Unforgettable are the moments from The Unforeseen and Alternative Film/Video festivals, with the big-screen screenings of Atoosa Pour Hosseini’s mesmerizing Antler, Kent Tate’s increasingly confounding Catalyst, Michael Fleming’s visceral Never Never Land and Scott Barley’s sensually cosmic Womb as some of the numerous highlights. Sylvia Schedelbauer’s Wishing Well flickered me into a parallel (filmic) dimension, whereas Anne Breymann’s dark stop-motion gem Nocturne (Nachtstück) (kudos to Festival Scope) provided me with one of the most mysterious experiences.

I wasn’t surprised to find Bertrand Mandico’s Apocalypse After (Ultra pulpe) – a sexy & sticky love letter to the cinema and the 80s glitz – seductively intoxicating, and David Lynch’s Ant Head ... well, as Lynchian as it gets.

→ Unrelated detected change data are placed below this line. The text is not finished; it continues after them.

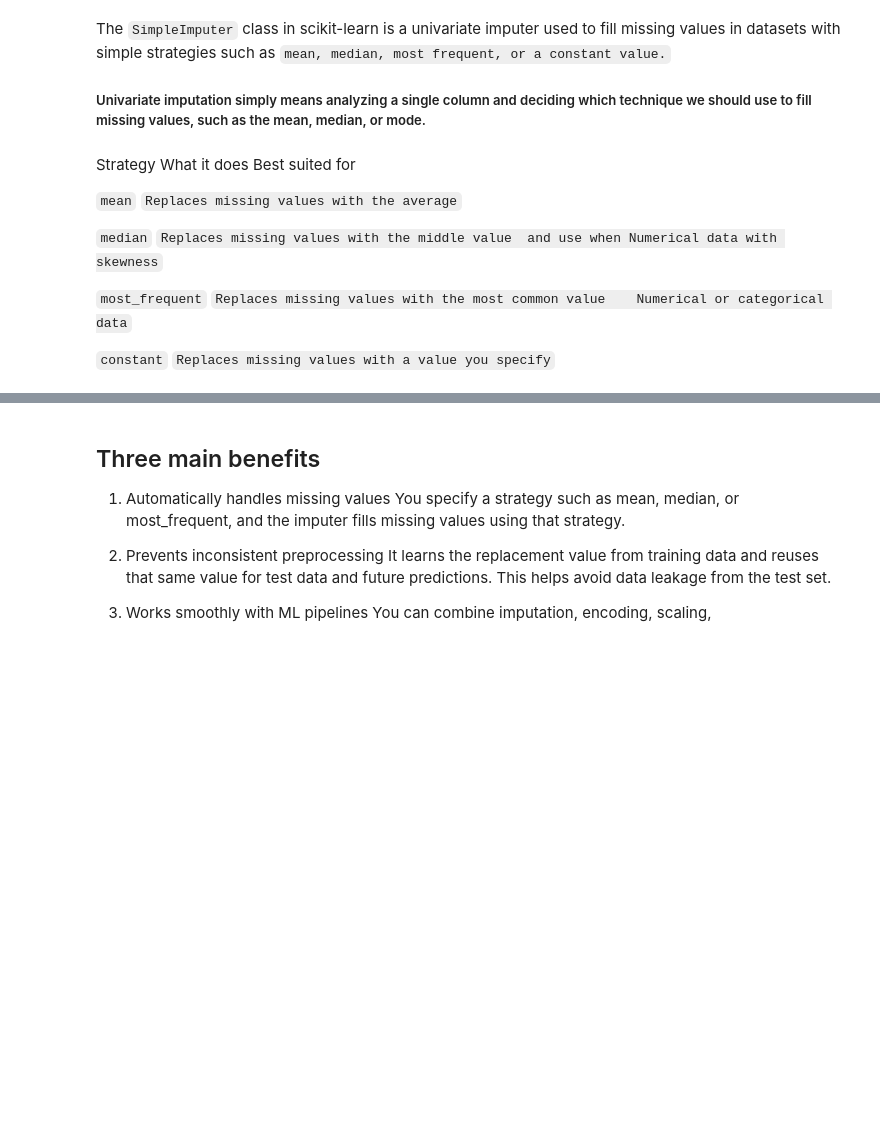
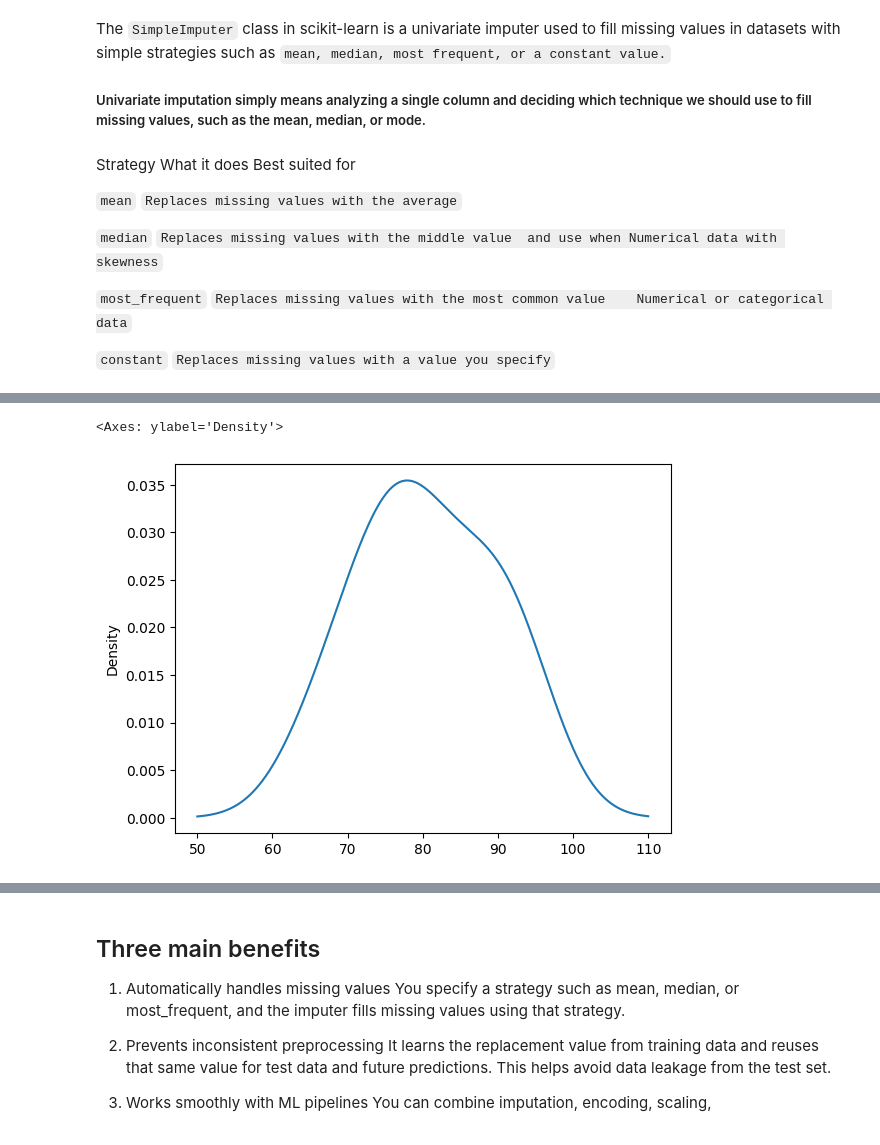
Before and after one commit to Vishalkumar800/ML-Learning, a Jupyter notebook: Imputer.ipynb, the cells around one changed output, grey strips where cells are left out. Saved outputs shown, nothing was run; the diff lists cells and outputs as text; code cells hidden in the pictures; blank space fills up the shorter version.

```diff
--- a/Imputer.ipynb
+++ b/Imputer.ipynb
@@ -48,0 +66,5 @@ df = pd.DataFrame({
+# %%
+df["Marks"].plot(kind="kde")
+# %% [output]
+<Axes: ylabel='Density'>
+[figure, added]
```
Also changed, not shown: parts of 6 cells of this notebook.
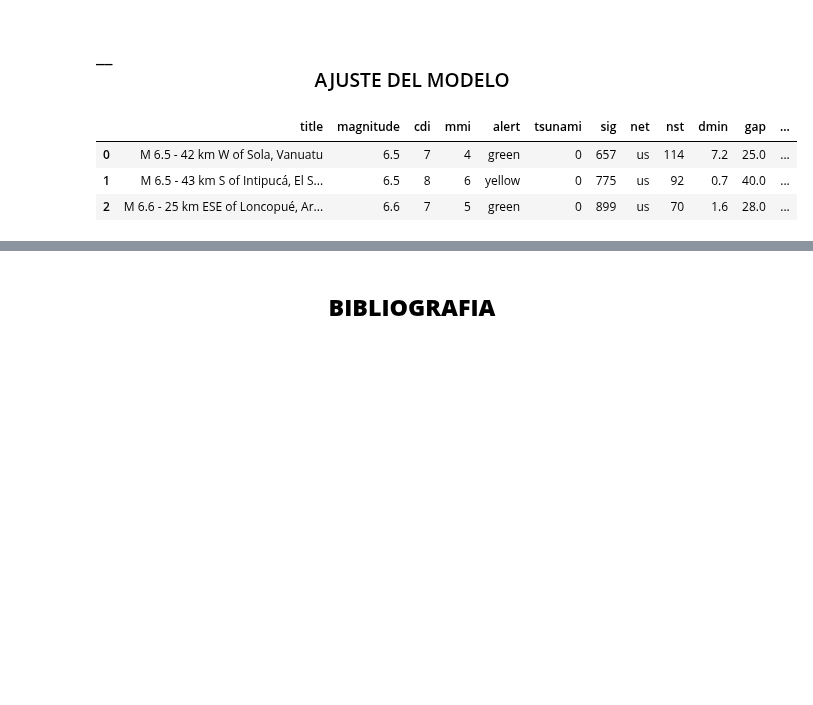
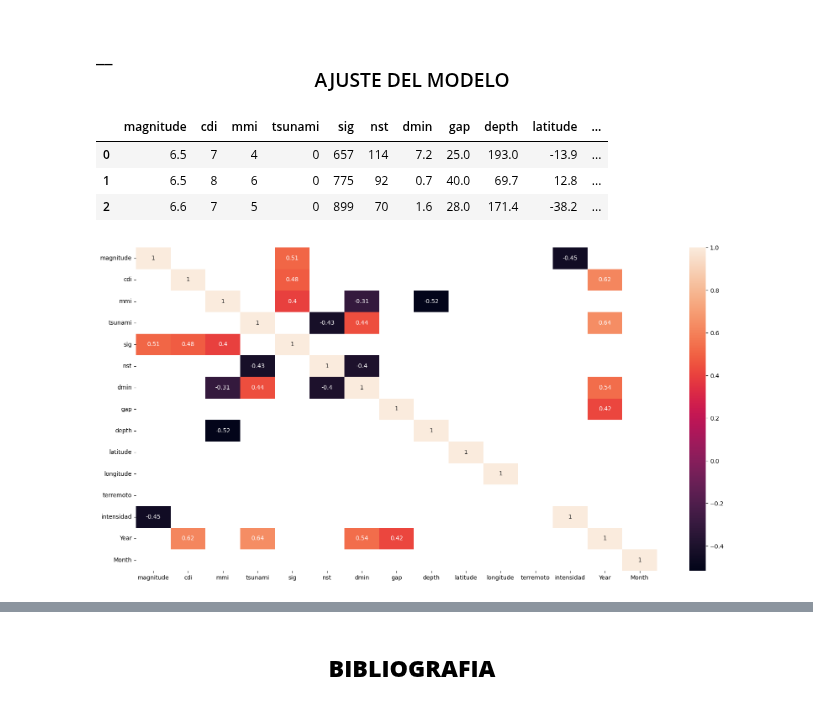
Before and after one commit to CristianLLDev/talentotech, a Jupyter notebook: Proyecto Final Regresion Logistica Terremotos/Exposicion _Regresion_logistica_Clasificacion_Intensidad_Terremotos.ipynb, the cells around one changed output, grey strips where cells are left out. Cells and saved outputs as stored; diff of their text form; code cells hidden in the pictures; blank space fills up the shorter version.

```diff
--- a/Proyecto Final Regresion Logistica Terremotos/Exposicion _Regresion_logistica_Clasificacion_Intensidad_Terremotos.ipynb
+++ b/Proyecto Final Regresion Logistica Terremotos/Exposicion _Regresion_logistica_Clasificacion_Intensidad_Terremotos.ipynb
@@ -438,28 +433,34 @@ __Desempeño Débil en la Clase 1:__ La clase 1 muestra valores más bajos en pr
 # %%
 df_sredondeo =pd.read_csv("earthquake_1995-2023.csv")
 df = df_sredondeo.round(1)
 #en la escala de Richter, un terremoto se considera significativo a partir de una magnitud de 3.5.
 df['terremoto'] = np.where(df['magnitude'] >= 3.5, 1, 0)
 # Crear la columna 'intensidad' con las categorías especificadas
 df['intensidad'] = np.where(df['magnitude'] <= 3.5, 'leve',
                            np.where(df['magnitude'] <= 6.5, 'moderado', 'fuerte'))
 
 
 df['date_time']=pd.to_datetime(df['date_time'])
 df['Year']=pd.DatetimeIndex(df["date_time"]).year
 df['Month']=pd.DatetimeIndex(df["date_time"]).month
 df.drop('date_time',axis=1,inplace=True)
 
 def mapear_intensidad(valor):
     if valor == 'moderado':
         return 1
     elif valor == 'fuerte':
         return 0
 
 df['intensidad'] = df['intensidad'].apply(mapear_intensidad)
+df.drop(['title', 'continent', 'alert','location','country','magType','net'],axis=1,inplace=True)
+d=df.corr()
+d=d[(d>0.3) | (d<-0.3)]
+plt.figure(figsize=(20,10))
+sns.heatmap(d,annot=True)
 df.head(3)
 # %% [output]
-|  | title | magnitude | cdi | mmi | alert | tsunami | sig | net | nst | dmin | gap | ... |
-| 0 | M 6.5 - 42 km W of Sola, Vanuatu | 6.5 | 7 | 4 | green | 0 | 657 | us | 114 | 7.2 | 25.0 | ... |
-| 1 | M 6.5 - 43 km S of Intipucá, El S... | 6.5 | 8 | 6 | yellow | 0 | 775 | us | 92 | 0.7 | 40.0 | ... |
-| 2 | M 6.6 - 25 km ESE of Loncopué, Ar... | 6.6 | 7 | 5 | green | 0 | 899 | us | 70 | 1.6 | 28.0 | ... |
+|  | magnitude | cdi | mmi | tsunami | sig | nst | dmin | gap | depth | latitude | ... |
+| 0 | 6.5 | 7 | 4 | 0 | 657 | 114 | 7.2 | 25.0 | 193.0 | -13.9 | ... |
+| 1 | 6.5 | 8 | 6 | 0 | 775 | 92 | 0.7 | 40.0 | 69.7 | 12.8 | ... |
+| 2 | 6.6 | 7 | 5 | 0 | 899 | 70 | 1.6 | 28.0 | 171.4 | -38.2 | ... |
+[figure, added]
```
Also changed, not shown: parts of 7 cells of this notebook, 2 other files.
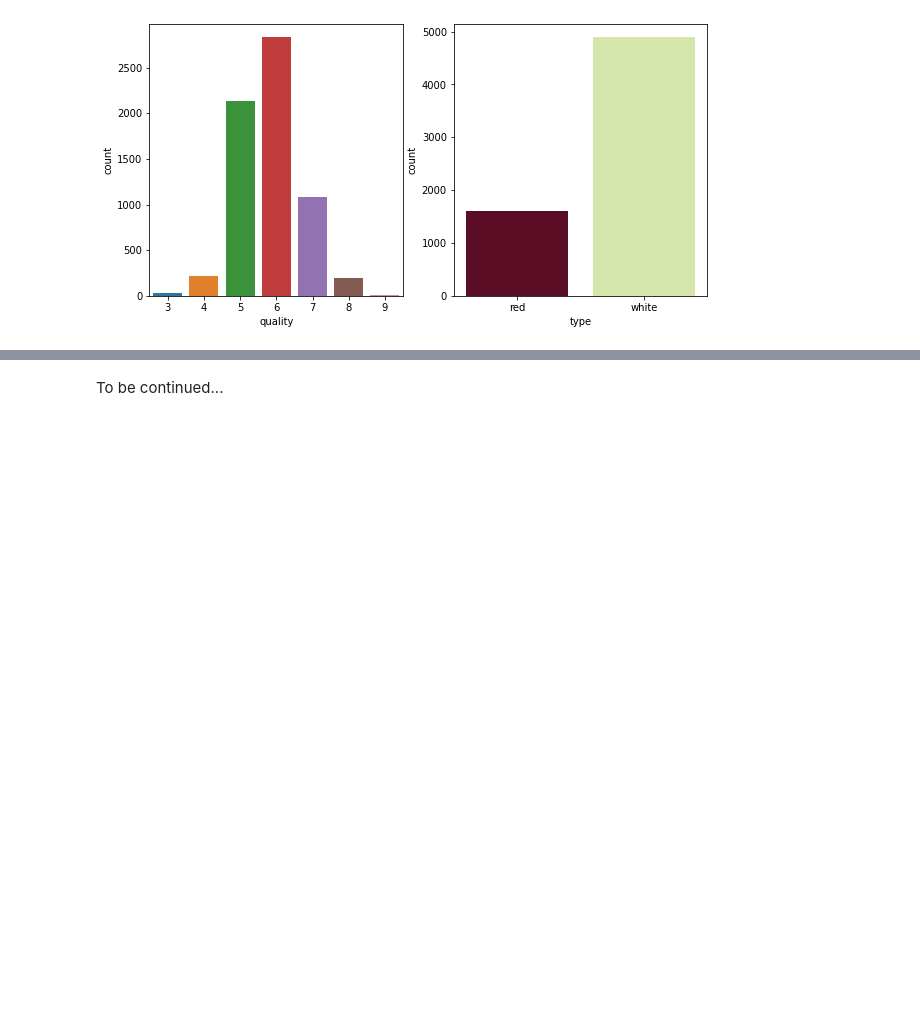
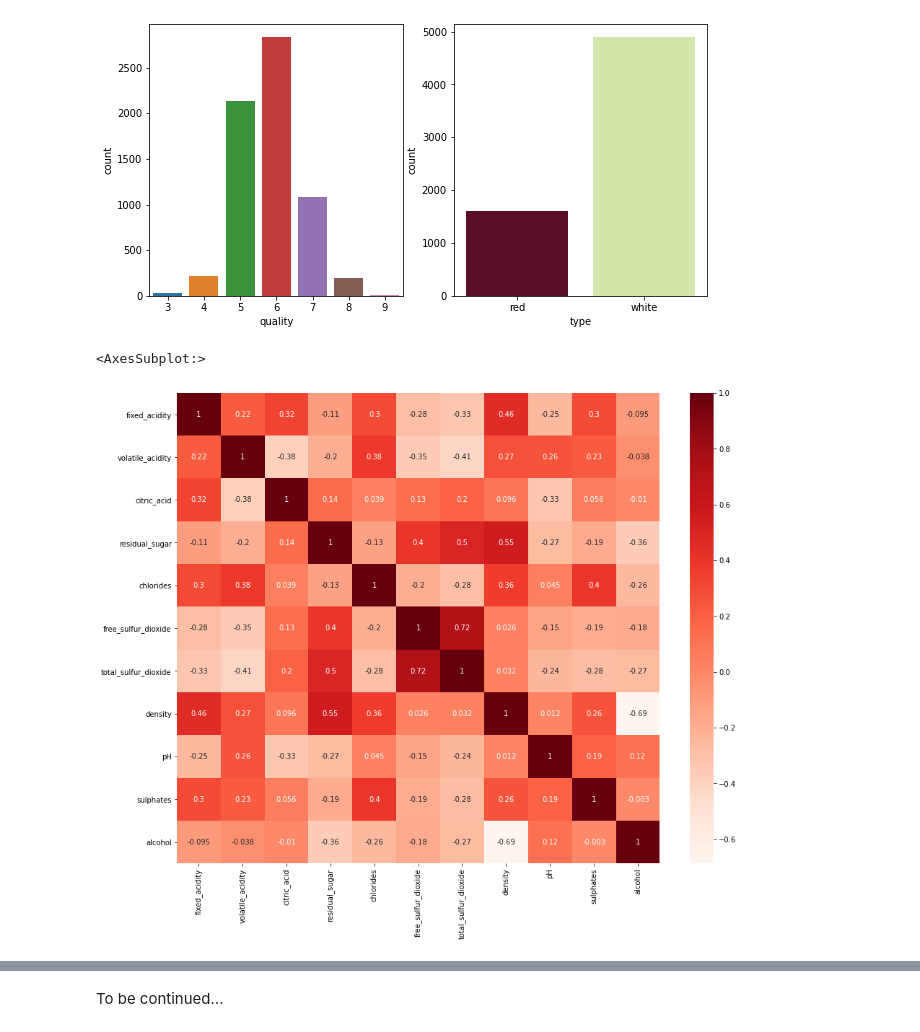
Before and after one commit to ghmigliorini/site, a Jupyter notebook: content/post/2021-12-21-wine-notebook/index.ipynb, the cells around one changed output, grey strips where cells are left out. Saved outputs shown, nothing was run; the diff lists cells and outputs as text; code cells hidden in the pictures; blank space fills up the shorter version.

Commit message:
wine post update

```diff
--- a/content/post/2021-12-21-wine-notebook/index.ipynb
+++ b/content/post/2021-12-21-wine-notebook/index.ipynb
@@ -23,11 +23,14 @@ import seaborn as sns
 import matplotlib.pyplot as plt
 # %%
 # get data and load as dataframe
-white_wine = "https://archive.ics.uci.edu/ml/machine-learning-databases/wine-quality/winequality-white.csv"
-red_wine = "https://archive.ics.uci.edu/ml/machine-learning-databases/wine-quality/winequality-red.csv"
+# white_wine = "https://archive.ics.uci.edu/ml/machine-learning-databases/wine-quality/winequality-white.csv"
+# red_wine = "https://archive.ics.uci.edu/ml/machine-learning-databases/wine-quality/winequality-red.csv"
 
-df_white = pd.read_csv(white_wine, sep=";")
-df_red = pd.read_csv(red_wine, sep=";")
+# df_white = pd.read_csv(white_wine, sep=";")
+# df_red = pd.read_csv(red_wine, sep=";")
+
+df_white = pd.read_csv("C:/Users/Gustavo/OneDrive/Data_Science/wine_quality/winequality-white.csv", sep=";")
+df_red = pd.read_csv("C:/Users/Gustavo/OneDrive/Data_Science/wine_quality/winequality-red.csv")
 # %%
 df_white.head()
 # %% [output]
@@ -130,3 +150,5 @@ The dataset have two columns with labels (quality and type) which will be used t
+# %%
+df_wine_full['quality'] = df_wine_full['quality'].astype(object)
 # %%
 # plot quality levels
 f, axes = plt.subplots(1, 2, figsize = (10, 5))
@@ -135,3 +157,11 @@ sns.countplot(data = df_wine_full, x = 'type', ax = axes[1], palette=['#67001f',
 # %% [output]
 <AxesSubplot:xlabel='type', ylabel='count'>
 [figure]
+# %%
+# check correlations between variables
+corr_wine = df_wine_full.corr()
+plt.figure(figsize=(15,12))
+sns.heatmap(corr_wine, annot=True, cmap=plt.cm.Reds)
+# %% [output]
+<AxesSubplot:>
+[figure, added]
```
Also changed, not shown: parts of 3 cells of this notebook.
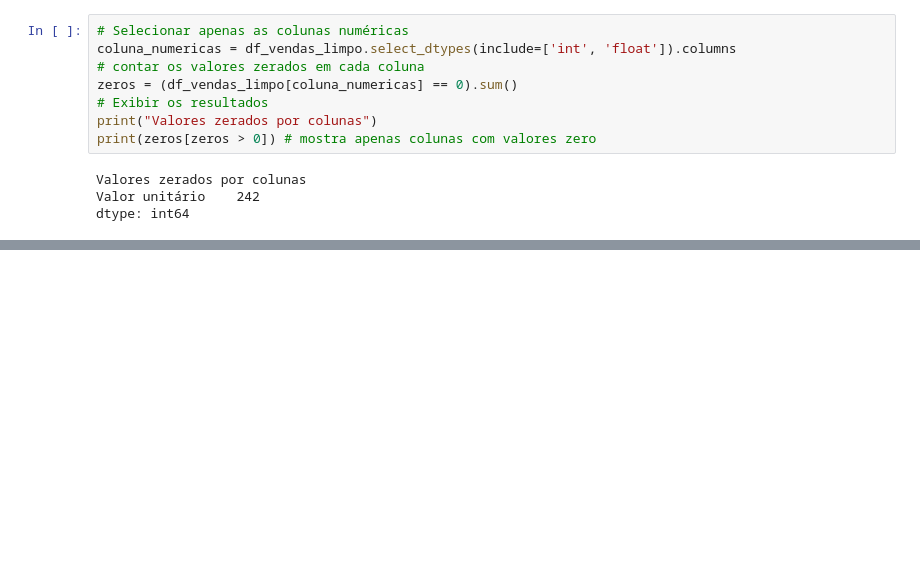
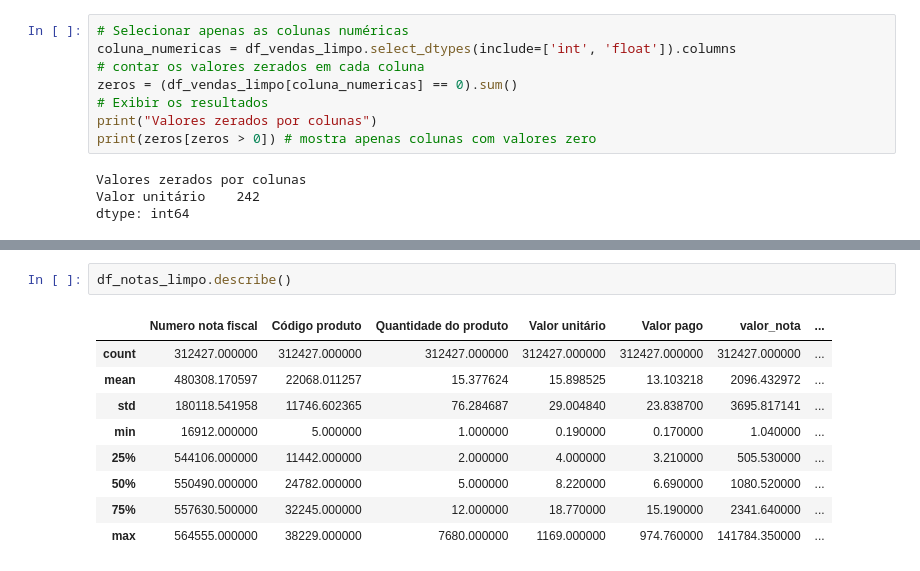
Before and after one commit to PauloQuirinoMN/Sistema-de-Recomendacao-e-Cross-selling, a Jupyter notebook: notas.ipynb, the cells around one changed output, grey strips where cells are left out. Saved outputs shown, nothing was run; the diff lists cells and outputs as text; blank space fills up the shorter version.

```diff
--- a/notas.ipynb
+++ b/notas.ipynb
@@ -283,0 +254,12 @@ valor_mina
+# %%
+df_notas_limpo.describe()
+# %% [output]
+|  | Numero nota fiscal | Código produto | Quantidade do produto | Valor unitário | Valor pago | valor_nota | ... |
+| count | 312427.000000 | 312427.000000 | 312427.000000 | 312427.000000 | 312427.000000 | 312427.000000 | ... |
+| mean | 480308.170597 | 22068.011257 | 15.377624 | 15.898525 | 13.103218 | 2096.432972 | ... |
+| std | 180118.541958 | 11746.602365 | 76.284687 | 29.004840 | 23.838700 | 3695.817141 | ... |
+| min | 16912.000000 | 5.000000 | 1.000000 | 0.190000 | 0.170000 | 1.040000 | ... |
+| 25% | 544106.000000 | 11442.000000 | 2.000000 | 4.000000 | 3.210000 | 505.530000 | ... |
+| 50% | 550490.000000 | 24782.000000 | 5.000000 | 8.220000 | 6.690000 | 1080.520000 | ... |
+| 75% | 557630.500000 | 32245.000000 | 12.000000 | 18.770000 | 15.190000 | 2341.640000 | ... |
+| max | 564555.000000 | 38229.000000 | 7680.000000 | 1169.000000 | 974.760000 | 141784.350000 | ... |
```
Also changed, not shown: parts of 15 cells of this notebook, 5 other files.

Quite memorable are a violet doppelgänger nightmare of Martin Del Carpio’s I, Dreaming (for which I created the official poster), bodily disintegration and spiritual ascension of Aleksandar Lazar’s Monstrosity of the Body, primeval power and delightful glitch aesthetics of Janja Rakuš’s Poem for Loa, and modern age fears and anxieties explored in David King’s Exit. Honorable mentions go to the mystical fantasy Panta Rei, Roger Deutsch's personal documentary Fathers and Sons, a formally stoic effort Alfaião by André Almeida Rodrigues, and Dalibor Barić’s weirdly astonishing collage animations which I was introduced to by my dear friend Marko Žunić whose debut feature I’m eagerly anticipating.

For the end, a blast from the past (or rather, Oberhausen archives) - a hippy adventure set in the urban jungle, U pravcu početka (Towards the Beginning, 1970) by Dejan Đurković.

Still shot from I, Dreaming (Martin Del Carpio, 2018)